[Stored records]
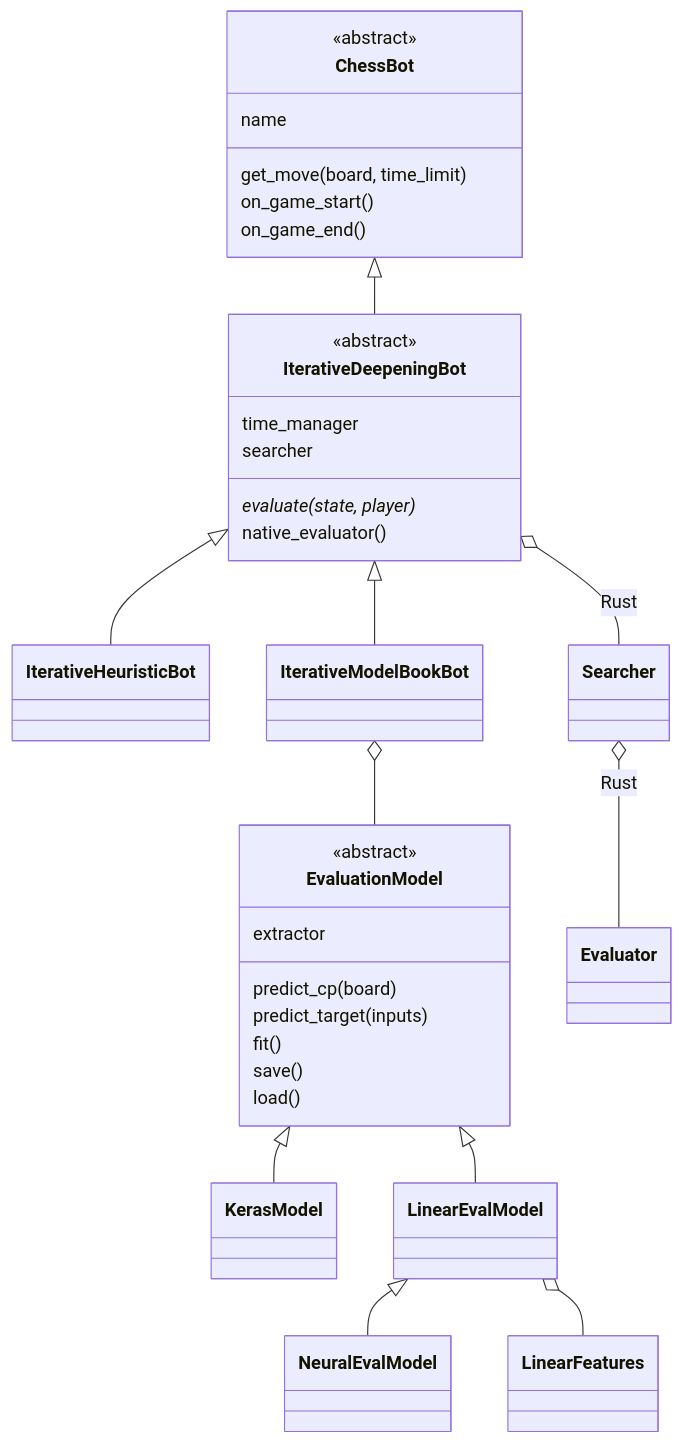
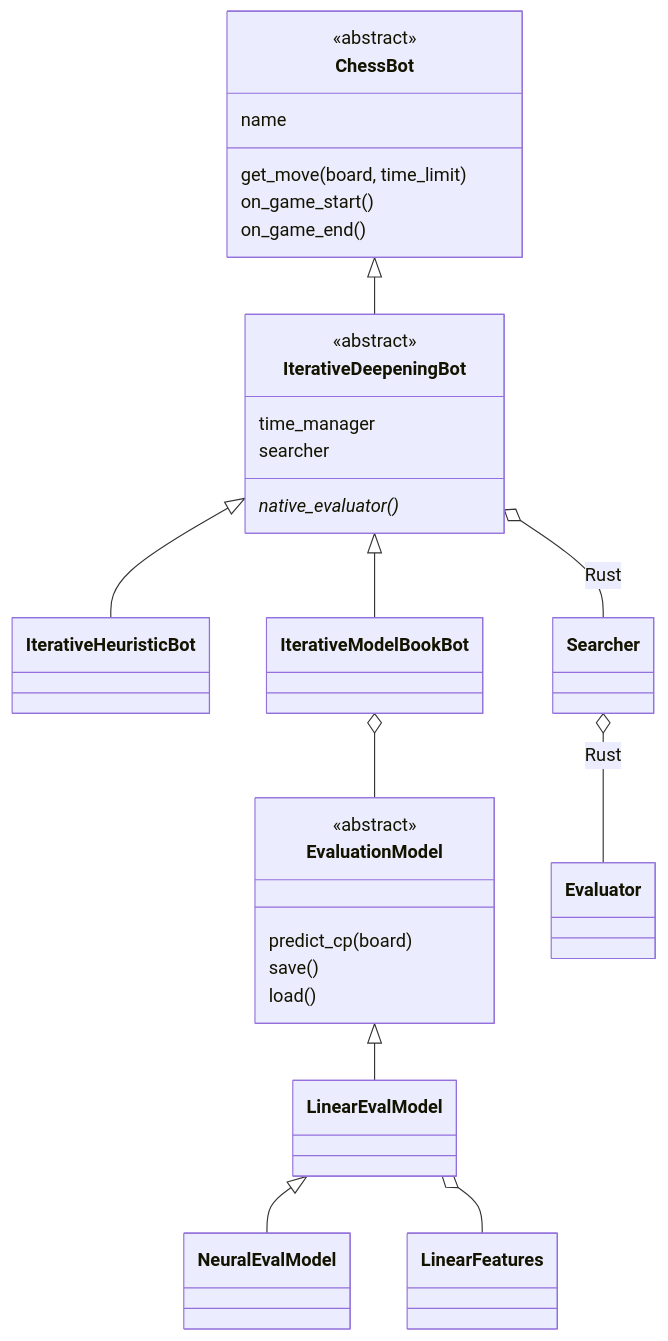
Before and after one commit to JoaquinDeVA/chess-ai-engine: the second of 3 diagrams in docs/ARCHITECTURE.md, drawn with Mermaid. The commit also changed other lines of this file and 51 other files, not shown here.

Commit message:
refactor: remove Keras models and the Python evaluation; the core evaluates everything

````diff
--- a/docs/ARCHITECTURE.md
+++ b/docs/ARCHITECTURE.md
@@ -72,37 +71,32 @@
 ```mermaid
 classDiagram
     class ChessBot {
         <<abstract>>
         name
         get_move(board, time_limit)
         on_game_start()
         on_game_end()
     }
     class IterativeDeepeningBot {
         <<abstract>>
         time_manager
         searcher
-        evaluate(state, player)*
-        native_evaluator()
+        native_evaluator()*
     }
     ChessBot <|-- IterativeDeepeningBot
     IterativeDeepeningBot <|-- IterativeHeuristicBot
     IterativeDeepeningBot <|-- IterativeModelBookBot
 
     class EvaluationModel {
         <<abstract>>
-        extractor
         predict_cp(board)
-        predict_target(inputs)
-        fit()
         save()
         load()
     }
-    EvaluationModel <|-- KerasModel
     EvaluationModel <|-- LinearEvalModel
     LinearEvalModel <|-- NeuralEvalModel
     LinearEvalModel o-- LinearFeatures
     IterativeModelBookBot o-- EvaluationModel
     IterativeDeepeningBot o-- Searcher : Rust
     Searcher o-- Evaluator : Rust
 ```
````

---

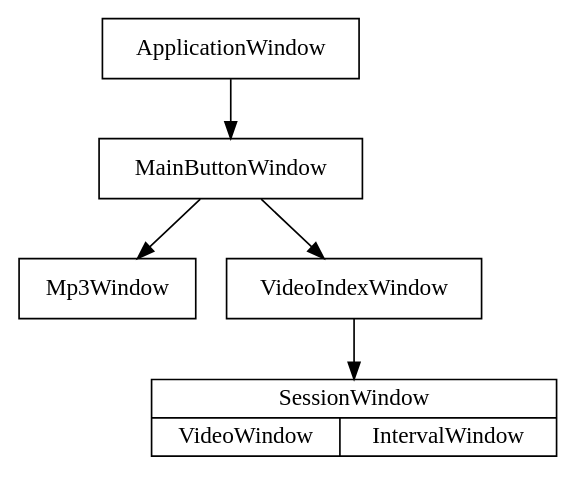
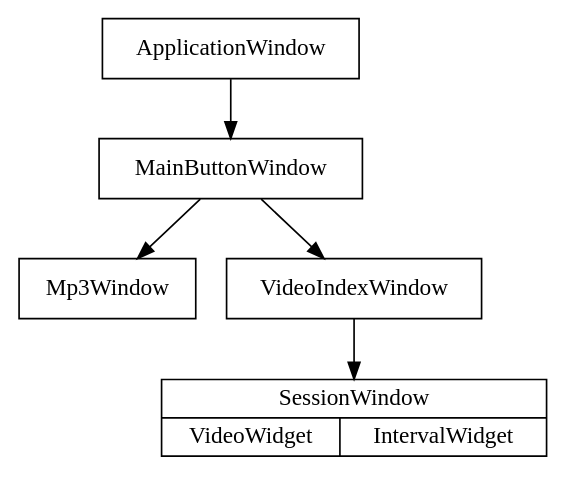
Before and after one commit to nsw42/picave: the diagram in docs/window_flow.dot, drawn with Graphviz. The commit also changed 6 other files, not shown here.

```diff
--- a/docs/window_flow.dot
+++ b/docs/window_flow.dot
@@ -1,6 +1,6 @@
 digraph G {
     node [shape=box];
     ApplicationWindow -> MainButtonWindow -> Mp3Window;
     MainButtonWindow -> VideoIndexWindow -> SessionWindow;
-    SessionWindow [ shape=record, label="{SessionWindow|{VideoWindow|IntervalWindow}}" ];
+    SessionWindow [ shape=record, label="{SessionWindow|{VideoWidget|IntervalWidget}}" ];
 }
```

# WORK REQUIRED:
Look through the data above. Find each line with the string "ARCHITECTURE" and copy it.

# EXERCISE SOLUTION:
Before and after one commit to JoaquinDeVA/chess-ai-engine: the second of 3 diagrams in docs/ARCHITECTURE.md, drawn with Mermaid. The commit also changed other lines of this file and 51 other files, not shown here.
--- a/docs/ARCHITECTURE.md
+++ b/docs/ARCHITECTURE.md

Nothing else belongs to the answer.